*Directions for this task*:
Copy the data exactly, line for line.

*Supplied information*:

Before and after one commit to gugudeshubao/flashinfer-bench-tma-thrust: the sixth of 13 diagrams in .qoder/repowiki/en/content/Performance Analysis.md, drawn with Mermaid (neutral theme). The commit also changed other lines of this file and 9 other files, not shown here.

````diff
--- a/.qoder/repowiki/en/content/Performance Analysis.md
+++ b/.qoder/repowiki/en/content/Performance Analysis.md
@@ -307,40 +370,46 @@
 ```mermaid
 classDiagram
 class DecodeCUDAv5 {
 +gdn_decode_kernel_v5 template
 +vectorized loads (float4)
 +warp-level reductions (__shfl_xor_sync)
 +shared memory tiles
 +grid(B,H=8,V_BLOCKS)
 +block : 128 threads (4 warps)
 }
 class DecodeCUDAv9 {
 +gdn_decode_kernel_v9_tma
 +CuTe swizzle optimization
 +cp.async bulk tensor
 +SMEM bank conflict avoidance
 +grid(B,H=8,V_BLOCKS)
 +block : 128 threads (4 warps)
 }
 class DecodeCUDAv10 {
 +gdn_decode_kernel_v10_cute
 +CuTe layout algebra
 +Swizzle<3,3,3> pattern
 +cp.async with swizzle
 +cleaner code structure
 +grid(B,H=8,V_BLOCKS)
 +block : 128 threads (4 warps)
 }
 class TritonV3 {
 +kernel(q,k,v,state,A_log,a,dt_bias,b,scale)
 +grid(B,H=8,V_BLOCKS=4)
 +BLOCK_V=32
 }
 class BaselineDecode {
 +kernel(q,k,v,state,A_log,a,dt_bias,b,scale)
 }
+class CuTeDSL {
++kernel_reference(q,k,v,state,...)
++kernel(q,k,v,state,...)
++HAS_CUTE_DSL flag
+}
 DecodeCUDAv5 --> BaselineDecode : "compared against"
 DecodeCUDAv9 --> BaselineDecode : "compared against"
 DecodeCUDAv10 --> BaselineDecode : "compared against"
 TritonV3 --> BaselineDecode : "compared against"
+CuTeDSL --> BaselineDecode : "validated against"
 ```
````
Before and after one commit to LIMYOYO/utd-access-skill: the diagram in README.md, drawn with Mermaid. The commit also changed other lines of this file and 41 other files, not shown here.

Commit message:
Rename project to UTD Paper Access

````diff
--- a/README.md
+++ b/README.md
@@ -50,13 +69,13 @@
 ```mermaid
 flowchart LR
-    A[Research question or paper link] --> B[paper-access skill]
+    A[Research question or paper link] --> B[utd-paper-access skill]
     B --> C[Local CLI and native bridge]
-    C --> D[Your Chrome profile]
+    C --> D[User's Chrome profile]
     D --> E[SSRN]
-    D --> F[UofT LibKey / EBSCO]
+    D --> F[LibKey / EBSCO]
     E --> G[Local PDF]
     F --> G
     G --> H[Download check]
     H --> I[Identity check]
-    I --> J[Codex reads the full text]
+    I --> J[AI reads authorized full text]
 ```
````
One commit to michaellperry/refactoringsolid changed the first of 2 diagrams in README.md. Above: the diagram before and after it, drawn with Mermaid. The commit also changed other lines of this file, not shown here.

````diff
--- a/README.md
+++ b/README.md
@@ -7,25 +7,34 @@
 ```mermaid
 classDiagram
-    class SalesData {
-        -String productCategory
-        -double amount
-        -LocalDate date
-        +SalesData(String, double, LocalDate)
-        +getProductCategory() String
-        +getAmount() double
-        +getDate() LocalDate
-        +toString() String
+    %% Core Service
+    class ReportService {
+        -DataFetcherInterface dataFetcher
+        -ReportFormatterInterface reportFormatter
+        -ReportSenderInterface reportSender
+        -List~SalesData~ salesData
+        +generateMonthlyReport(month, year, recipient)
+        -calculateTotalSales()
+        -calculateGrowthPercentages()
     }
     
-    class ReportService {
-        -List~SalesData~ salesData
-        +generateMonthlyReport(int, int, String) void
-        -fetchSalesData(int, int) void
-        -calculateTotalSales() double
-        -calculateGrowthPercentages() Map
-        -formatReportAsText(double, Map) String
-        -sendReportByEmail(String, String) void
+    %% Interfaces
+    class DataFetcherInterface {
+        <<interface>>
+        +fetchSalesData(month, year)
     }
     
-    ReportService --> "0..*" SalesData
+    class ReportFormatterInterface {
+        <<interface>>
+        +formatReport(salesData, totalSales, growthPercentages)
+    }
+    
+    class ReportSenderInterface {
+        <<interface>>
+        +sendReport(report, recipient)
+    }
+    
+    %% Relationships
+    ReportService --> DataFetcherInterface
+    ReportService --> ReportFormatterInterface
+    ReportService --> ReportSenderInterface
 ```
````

*Exercise solution*:
Before and after one commit to gugudeshubao/flashinfer-bench-tma-thrust: the sixth of 13 diagrams in .qoder/repowiki/en/content/Performance Analysis.md, drawn with Mermaid (neutral theme). The commit also changed other lines of this file and 9 other files, not shown here.

````diff
--- a/.qoder/repowiki/en/content/Performance Analysis.md
+++ b/.qoder/repowiki/en/content/Performance Analysis.md
@@ -307,40 +370,46 @@
 ```mermaid
 classDiagram
 class DecodeCUDAv5 {
 +gdn_decode_kernel_v5 template
 +vectorized loads (float4)
 +warp-level reductions (__shfl_xor_sync)
 +shared memory tiles
 +grid(B,H=8,V_BLOCKS)
 +block : 128 threads (4 warps)
 }
 class DecodeCUDAv9 {
 +gdn_decode_kernel_v9_tma
 +CuTe swizzle optimization
 +cp.async bulk tensor
 +SMEM bank conflict avoidance
 +grid(B,H=8,V_BLOCKS)
 +block : 128 threads (4 warps)
 }
 class DecodeCUDAv10 {
 +gdn_decode_kernel_v10_cute
 +CuTe layout algebra
 +Swizzle<3,3,3> pattern
 +cp.async with swizzle
 +cleaner code structure
 +grid(B,H=8,V_BLOCKS)
 +block : 128 threads (4 warps)
 }
 class TritonV3 {
 +kernel(q,k,v,state,A_log,a,dt_bias,b,scale)
 +grid(B,H=8,V_BLOCKS=4)
 +BLOCK_V=32
 }
 class BaselineDecode {
 +kernel(q,k,v,state,A_log,a,dt_bias,b,scale)
 }
+class CuTeDSL {
++kernel_reference(q,k,v,state,...)
++kernel(q,k,v,state,...)
++HAS_CUTE_DSL flag
+}
 DecodeCUDAv5 --> BaselineDecode : "compared against"
 DecodeCUDAv9 --> BaselineDecode : "compared against"
 DecodeCUDAv10 --> BaselineDecode : "compared against"
 TritonV3 --> BaselineDecode : "compared against"
+CuTeDSL --> BaselineDecode : "validated against"
 ```
````
Before and after one commit to LIMYOYO/utd-access-skill: the diagram in README.md, drawn with Mermaid. The commit also changed other lines of this file and 41 other files, not shown here.

Commit message:
Rename project to UTD Paper Access

````diff
--- a/README.md
+++ b/README.md
@@ -50,13 +69,13 @@
 ```mermaid
 flowchart LR
-    A[Research question or paper link] --> B[paper-access skill]
+    A[Research question or paper link] --> B[utd-paper-access skill]
     B --> C[Local CLI and native bridge]
-    C --> D[Your Chrome profile]
+    C --> D[User's Chrome profile]
     D --> E[SSRN]
-    D --> F[UofT LibKey / EBSCO]
+    D --> F[LibKey / EBSCO]
     E --> G[Local PDF]
     F --> G
     G --> H[Download check]
     H --> I[Identity check]
-    I --> J[Codex reads the full text]
+    I --> J[AI reads authorized full text]
 ```
````
One commit to michaellperry/refactoringsolid changed the first of 2 diagrams in README.md. Above: the diagram before and after it, drawn with Mermaid. The commit also changed other lines of this file, not shown here.

````diff
--- a/README.md
+++ b/README.md
@@ -7,25 +7,34 @@
 ```mermaid
 classDiagram
-    class SalesData {
-        -String productCategory
-        -double amount
-        -LocalDate date
-        +SalesData(String, double, LocalDate)
-        +getProductCategory() String
-        +getAmount() double
-        +getDate() LocalDate
-        +toString() String
+    %% Core Service
+    class ReportService {
+        -DataFetcherInterface dataFetcher
+        -ReportFormatterInterface reportFormatter
+        -ReportSenderInterface reportSender
+        -List~SalesData~ salesData
+        +generateMonthlyReport(month, year, recipient)
+        -calculateTotalSales()
+        -calculateGrowthPercentages()
     }
     
-    class ReportService {
-        -List~SalesData~ salesData
-        +generateMonthlyReport(int, int, String) void
-        -fetchSalesData(int, int) void
-        -calculateTotalSales() double
-        -calculateGrowthPercentages() Map
-        -formatReportAsText(double, Map) String
-        -sendReportByEmail(String, String) void
+    %% Interfaces
+    class DataFetcherInterface {
+        <<interface>>
+        +fetchSalesData(month, year)
     }
     
-    ReportService --> "0..*" SalesData
+    class ReportFormatterInterface {
+        <<interface>>
+        +formatReport(salesData, totalSales, growthPercentages)
+    }
+    
+    class ReportSenderInterface {
+        <<interface>>
+        +sendReport(report, recipient)
+    }
+    
+    %% Relationships
+    ReportService --> DataFetcherInterface
+    ReportService --> ReportFormatterInterface
+    ReportService --> ReportSenderInterface
 ```
````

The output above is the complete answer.